**Exercise:**
An exact copy of the data below is needed; please leave out any pictures.

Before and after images
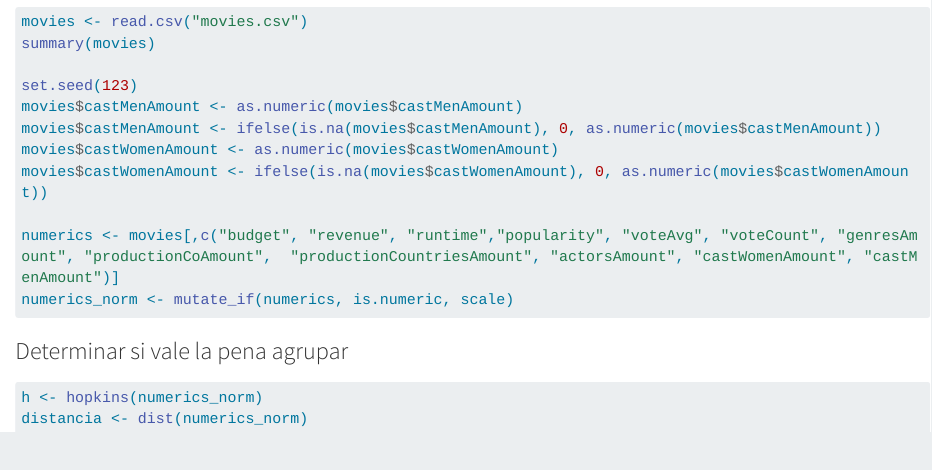
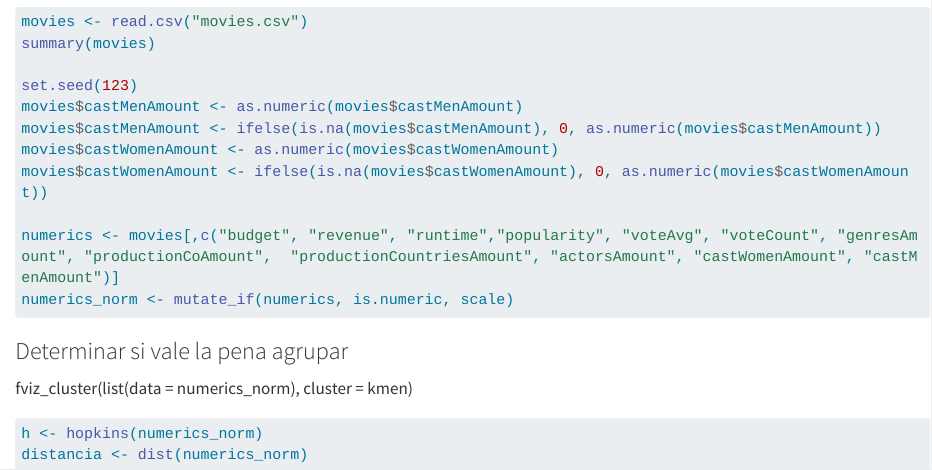
Before and after one commit to Manuel-Archila/HDT2_MD, a Quarto document (HDT2.qmd): the page in a window 1100 px wide, from 440 px down. Rendered offline with R 4.5, knitr and Pandoc in place of Quarto, with nearby package versions; the code chunks are not run, so their results and figures are left out; long lines of code are wrapped.

Commit message:
Update HDT2.qmd

````diff
--- a/HDT2.qmd
+++ b/HDT2.qmd
@@ -37,9 +37,10 @@ numerics_norm <- mutate_if(numerics, is.numeric, scale)
 
 ### Determinar si vale la pena agrupar
 
+fviz_cluster(list(data = numerics_norm), cluster = kmen)
+
 ```{r hopkins}
 
 h <- hopkins(numerics_norm)
 distancia <- dist(numerics_norm)
-
 ```
````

**Answer section:**
Before and after one commit to Manuel-Archila/HDT2_MD, a Quarto document (HDT2.qmd): the page in a window 1100 px wide, from 440 px down. Rendered offline with R 4.5, knitr and Pandoc in place of Quarto, with nearby package versions; the code chunks are not run, so their results and figures are left out; long lines of code are wrapped.

Commit message:
Update HDT2.qmd

````diff
--- a/HDT2.qmd
+++ b/HDT2.qmd
@@ -37,9 +37,10 @@ numerics_norm <- mutate_if(numerics, is.numeric, scale)
 
 ### Determinar si vale la pena agrupar
 
+fviz_cluster(list(data = numerics_norm), cluster = kmen)
+
 ```{r hopkins}
 
 h <- hopkins(numerics_norm)
 distancia <- dist(numerics_norm)
-
 ```
````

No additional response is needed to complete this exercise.